Output all entries precisely.

** PROVIDED RECORDS follows **

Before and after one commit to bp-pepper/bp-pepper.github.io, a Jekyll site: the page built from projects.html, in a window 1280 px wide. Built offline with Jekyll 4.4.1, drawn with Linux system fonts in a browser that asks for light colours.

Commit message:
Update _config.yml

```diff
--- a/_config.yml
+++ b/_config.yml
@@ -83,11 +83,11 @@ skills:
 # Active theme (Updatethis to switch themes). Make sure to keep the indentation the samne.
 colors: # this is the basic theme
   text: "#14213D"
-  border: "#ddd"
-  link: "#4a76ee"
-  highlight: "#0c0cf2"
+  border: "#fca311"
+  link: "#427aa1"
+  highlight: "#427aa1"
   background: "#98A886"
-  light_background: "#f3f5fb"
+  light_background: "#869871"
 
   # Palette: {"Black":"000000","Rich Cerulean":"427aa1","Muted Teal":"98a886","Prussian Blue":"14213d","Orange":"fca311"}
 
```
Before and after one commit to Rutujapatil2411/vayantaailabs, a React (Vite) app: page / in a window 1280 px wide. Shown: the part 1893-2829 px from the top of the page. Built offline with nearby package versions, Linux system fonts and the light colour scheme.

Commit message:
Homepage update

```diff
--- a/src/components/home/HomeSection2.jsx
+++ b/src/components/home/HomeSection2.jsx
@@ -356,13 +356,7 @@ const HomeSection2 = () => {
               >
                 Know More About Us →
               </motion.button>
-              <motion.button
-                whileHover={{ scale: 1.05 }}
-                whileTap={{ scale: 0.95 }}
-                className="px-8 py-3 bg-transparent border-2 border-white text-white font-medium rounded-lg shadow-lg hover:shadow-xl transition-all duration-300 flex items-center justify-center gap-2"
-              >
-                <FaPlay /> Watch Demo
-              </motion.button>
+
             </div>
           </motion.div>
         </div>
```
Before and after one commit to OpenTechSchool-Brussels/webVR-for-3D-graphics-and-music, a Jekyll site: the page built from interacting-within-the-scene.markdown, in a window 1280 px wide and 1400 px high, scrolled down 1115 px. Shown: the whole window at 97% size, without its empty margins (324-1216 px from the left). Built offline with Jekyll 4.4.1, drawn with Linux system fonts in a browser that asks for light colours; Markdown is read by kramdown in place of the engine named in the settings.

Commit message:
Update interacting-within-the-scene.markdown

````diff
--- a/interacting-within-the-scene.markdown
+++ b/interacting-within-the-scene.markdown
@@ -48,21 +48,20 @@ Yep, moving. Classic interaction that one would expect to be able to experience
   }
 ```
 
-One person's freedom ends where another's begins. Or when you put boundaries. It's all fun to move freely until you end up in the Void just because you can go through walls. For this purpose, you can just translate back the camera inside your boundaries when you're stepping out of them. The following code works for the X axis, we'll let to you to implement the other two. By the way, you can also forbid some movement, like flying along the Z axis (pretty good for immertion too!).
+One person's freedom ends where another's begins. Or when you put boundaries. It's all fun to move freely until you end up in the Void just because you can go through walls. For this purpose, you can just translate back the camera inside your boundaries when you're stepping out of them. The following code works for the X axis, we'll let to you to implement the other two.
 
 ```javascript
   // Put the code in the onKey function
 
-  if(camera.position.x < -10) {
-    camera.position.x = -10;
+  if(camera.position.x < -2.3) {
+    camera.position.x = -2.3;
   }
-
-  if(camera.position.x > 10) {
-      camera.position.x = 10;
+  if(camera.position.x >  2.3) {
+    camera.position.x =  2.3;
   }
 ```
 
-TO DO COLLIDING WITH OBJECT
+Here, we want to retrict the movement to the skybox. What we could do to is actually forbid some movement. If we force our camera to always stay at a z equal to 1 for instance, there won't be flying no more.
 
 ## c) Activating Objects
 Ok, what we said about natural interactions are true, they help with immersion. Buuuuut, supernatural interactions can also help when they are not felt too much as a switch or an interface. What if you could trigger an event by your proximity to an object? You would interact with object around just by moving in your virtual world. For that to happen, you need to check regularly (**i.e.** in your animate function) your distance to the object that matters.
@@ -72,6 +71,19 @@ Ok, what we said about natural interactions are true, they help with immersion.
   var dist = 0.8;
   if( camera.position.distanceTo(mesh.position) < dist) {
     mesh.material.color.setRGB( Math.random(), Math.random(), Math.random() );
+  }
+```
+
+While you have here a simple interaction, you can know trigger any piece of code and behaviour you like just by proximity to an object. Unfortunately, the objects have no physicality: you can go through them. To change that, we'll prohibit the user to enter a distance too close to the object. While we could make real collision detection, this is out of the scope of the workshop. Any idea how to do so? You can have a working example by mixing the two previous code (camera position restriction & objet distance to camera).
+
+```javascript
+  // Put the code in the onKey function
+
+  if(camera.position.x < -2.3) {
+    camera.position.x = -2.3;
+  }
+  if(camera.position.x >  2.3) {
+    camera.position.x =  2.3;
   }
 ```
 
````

** End of PROVIDED RECORDS **

## ANSWER SPACE
Before and after one commit to bp-pepper/bp-pepper.github.io, a Jekyll site: the page built from projects.html, in a window 1280 px wide. Built offline with Jekyll 4.4.1, drawn with Linux system fonts in a browser that asks for light colours.

Commit message:
Update _config.yml

```diff
--- a/_config.yml
+++ b/_config.yml
@@ -83,11 +83,11 @@ skills:
 # Active theme (Updatethis to switch themes). Make sure to keep the indentation the samne.
 colors: # this is the basic theme
   text: "#14213D"
-  border: "#ddd"
-  link: "#4a76ee"
-  highlight: "#0c0cf2"
+  border: "#fca311"
+  link: "#427aa1"
+  highlight: "#427aa1"
   background: "#98A886"
-  light_background: "#f3f5fb"
+  light_background: "#869871"
 
   # Palette: {"Black":"000000","Rich Cerulean":"427aa1","Muted Teal":"98a886","Prussian Blue":"14213d","Orange":"fca311"}
 
```
Before and after one commit to Rutujapatil2411/vayantaailabs, a React (Vite) app: page / in a window 1280 px wide. Shown: the part 1893-2829 px from the top of the page. Built offline with nearby package versions, Linux system fonts and the light colour scheme.

Commit message:
Homepage update

```diff
--- a/src/components/home/HomeSection2.jsx
+++ b/src/components/home/HomeSection2.jsx
@@ -356,13 +356,7 @@ const HomeSection2 = () => {
               >
                 Know More About Us →
               </motion.button>
-              <motion.button
-                whileHover={{ scale: 1.05 }}
-                whileTap={{ scale: 0.95 }}
-                className="px-8 py-3 bg-transparent border-2 border-white text-white font-medium rounded-lg shadow-lg hover:shadow-xl transition-all duration-300 flex items-center justify-center gap-2"
-              >
-                <FaPlay /> Watch Demo
-              </motion.button>
+
             </div>
           </motion.div>
         </div>
```
Before and after one commit to OpenTechSchool-Brussels/webVR-for-3D-graphics-and-music, a Jekyll site: the page built from interacting-within-the-scene.markdown, in a window 1280 px wide and 1400 px high, scrolled down 1115 px. Shown: the whole window at 97% size, without its empty margins (324-1216 px from the left). Built offline with Jekyll 4.4.1, drawn with Linux system fonts in a browser that asks for light colours; Markdown is read by kramdown in place of the engine named in the settings.

Commit message:
Update interacting-within-the-scene.markdown

````diff
--- a/interacting-within-the-scene.markdown
+++ b/interacting-within-the-scene.markdown
@@ -48,21 +48,20 @@ Yep, moving. Classic interaction that one would expect to be able to experience
   }
 ```
 
-One person's freedom ends where another's begins. Or when you put boundaries. It's all fun to move freely until you end up in the Void just because you can go through walls. For this purpose, you can just translate back the camera inside your boundaries when you're stepping out of them. The following code works for the X axis, we'll let to you to implement the other two. By the way, you can also forbid some movement, like flying along the Z axis (pretty good for immertion too!).
+One person's freedom ends where another's begins. Or when you put boundaries. It's all fun to move freely until you end up in the Void just because you can go through walls. For this purpose, you can just translate back the camera inside your boundaries when you're stepping out of them. The following code works for the X axis, we'll let to you to implement the other two.
 
 ```javascript
   // Put the code in the onKey function
 
-  if(camera.position.x < -10) {
-    camera.position.x = -10;
+  if(camera.position.x < -2.3) {
+    camera.position.x = -2.3;
   }
-
-  if(camera.position.x > 10) {
-      camera.position.x = 10;
+  if(camera.position.x >  2.3) {
+    camera.position.x =  2.3;
   }
 ```
 
-TO DO COLLIDING WITH OBJECT
+Here, we want to retrict the movement to the skybox. What we could do to is actually forbid some movement. If we force our camera to always stay at a z equal to 1 for instance, there won't be flying no more.
 
 ## c) Activating Objects
 Ok, what we said about natural interactions are true, they help with immersion. Buuuuut, supernatural interactions can also help when they are not felt too much as a switch or an interface. What if you could trigger an event by your proximity to an object? You would interact with object around just by moving in your virtual world. For that to happen, you need to check regularly (**i.e.** in your animate function) your distance to the object that matters.
@@ -72,6 +71,19 @@ Ok, what we said about natural interactions are true, they help with immersion.
   var dist = 0.8;
   if( camera.position.distanceTo(mesh.position) < dist) {
     mesh.material.color.setRGB( Math.random(), Math.random(), Math.random() );
+  }
+```
+
+While you have here a simple interaction, you can know trigger any piece of code and behaviour you like just by proximity to an object. Unfortunately, the objects have no physicality: you can go through them. To change that, we'll prohibit the user to enter a distance too close to the object. While we could make real collision detection, this is out of the scope of the workshop. Any idea how to do so? You can have a working example by mixing the two previous code (camera position restriction & objet distance to camera).
+
+```javascript
+  // Put the code in the onKey function
+
+  if(camera.position.x < -2.3) {
+    camera.position.x = -2.3;
+  }
+  if(camera.position.x >  2.3) {
+    camera.position.x =  2.3;
   }
 ```
 
````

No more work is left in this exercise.